Check each line of the entries. Copy the ones that contain the string "pyplot".
○ ○ ○
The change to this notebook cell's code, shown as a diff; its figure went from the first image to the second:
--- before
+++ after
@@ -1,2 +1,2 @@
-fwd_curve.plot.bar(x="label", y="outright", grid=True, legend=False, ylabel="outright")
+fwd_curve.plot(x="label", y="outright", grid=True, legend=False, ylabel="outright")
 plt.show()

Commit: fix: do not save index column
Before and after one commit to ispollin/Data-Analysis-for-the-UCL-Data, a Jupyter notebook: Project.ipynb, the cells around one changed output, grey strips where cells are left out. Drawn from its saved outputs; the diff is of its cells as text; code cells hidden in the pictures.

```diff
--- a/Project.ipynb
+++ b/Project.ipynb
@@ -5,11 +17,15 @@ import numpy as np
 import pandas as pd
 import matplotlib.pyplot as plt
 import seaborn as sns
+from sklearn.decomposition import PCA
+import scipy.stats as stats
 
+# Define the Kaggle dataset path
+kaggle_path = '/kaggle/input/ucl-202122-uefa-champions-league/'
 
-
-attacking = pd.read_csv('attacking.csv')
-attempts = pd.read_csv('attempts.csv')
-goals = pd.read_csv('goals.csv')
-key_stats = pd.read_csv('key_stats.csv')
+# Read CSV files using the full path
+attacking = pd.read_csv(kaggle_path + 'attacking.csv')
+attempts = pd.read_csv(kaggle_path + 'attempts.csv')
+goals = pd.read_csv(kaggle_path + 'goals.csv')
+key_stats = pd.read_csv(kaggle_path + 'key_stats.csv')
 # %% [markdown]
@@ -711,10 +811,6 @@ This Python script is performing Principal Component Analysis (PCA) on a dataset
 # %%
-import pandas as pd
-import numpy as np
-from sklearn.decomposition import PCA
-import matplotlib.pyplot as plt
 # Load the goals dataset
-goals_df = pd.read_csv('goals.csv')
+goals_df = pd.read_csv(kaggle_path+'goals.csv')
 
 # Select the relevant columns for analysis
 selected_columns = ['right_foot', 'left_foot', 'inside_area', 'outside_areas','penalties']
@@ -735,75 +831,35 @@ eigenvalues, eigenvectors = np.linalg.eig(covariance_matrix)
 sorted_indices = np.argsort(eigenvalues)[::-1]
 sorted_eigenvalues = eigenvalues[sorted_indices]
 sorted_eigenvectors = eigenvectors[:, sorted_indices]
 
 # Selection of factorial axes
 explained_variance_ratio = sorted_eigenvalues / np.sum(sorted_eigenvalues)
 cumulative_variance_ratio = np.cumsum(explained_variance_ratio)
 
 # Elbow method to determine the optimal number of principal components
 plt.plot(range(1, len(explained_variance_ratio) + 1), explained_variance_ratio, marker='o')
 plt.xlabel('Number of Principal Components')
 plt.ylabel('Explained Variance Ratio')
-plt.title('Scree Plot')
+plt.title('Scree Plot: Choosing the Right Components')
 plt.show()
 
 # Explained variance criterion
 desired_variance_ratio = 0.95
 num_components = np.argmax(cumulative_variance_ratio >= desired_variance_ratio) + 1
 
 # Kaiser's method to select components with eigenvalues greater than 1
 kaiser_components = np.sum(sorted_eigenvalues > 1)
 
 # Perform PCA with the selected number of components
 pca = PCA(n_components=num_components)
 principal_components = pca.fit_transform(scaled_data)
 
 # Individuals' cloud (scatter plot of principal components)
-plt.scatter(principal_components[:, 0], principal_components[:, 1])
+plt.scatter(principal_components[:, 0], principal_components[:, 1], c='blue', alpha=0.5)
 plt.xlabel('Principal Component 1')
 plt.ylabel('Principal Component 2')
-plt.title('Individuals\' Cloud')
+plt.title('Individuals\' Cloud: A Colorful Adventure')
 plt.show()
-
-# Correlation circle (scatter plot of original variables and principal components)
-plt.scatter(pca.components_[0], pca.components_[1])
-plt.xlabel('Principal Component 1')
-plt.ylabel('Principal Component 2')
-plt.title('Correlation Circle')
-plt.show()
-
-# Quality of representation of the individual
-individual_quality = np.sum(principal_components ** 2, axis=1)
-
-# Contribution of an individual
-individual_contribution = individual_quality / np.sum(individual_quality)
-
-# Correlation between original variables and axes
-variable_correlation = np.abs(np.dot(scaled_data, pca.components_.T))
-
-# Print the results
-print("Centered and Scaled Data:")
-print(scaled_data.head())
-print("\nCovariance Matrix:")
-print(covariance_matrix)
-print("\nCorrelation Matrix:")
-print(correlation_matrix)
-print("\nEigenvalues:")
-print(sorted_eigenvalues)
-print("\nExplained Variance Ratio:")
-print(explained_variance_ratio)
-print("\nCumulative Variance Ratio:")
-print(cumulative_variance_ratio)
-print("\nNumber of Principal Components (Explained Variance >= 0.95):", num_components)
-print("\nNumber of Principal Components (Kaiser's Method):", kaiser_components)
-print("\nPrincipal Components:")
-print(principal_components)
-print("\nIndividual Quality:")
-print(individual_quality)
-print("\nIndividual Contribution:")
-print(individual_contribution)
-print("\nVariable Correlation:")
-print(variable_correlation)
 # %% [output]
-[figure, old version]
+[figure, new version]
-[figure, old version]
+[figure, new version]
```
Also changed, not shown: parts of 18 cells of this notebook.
○ ○ ○
- **EXERCISE ANSWER**
 import matplotlib.pyplot as plt
-import matplotlib.pyplot as plt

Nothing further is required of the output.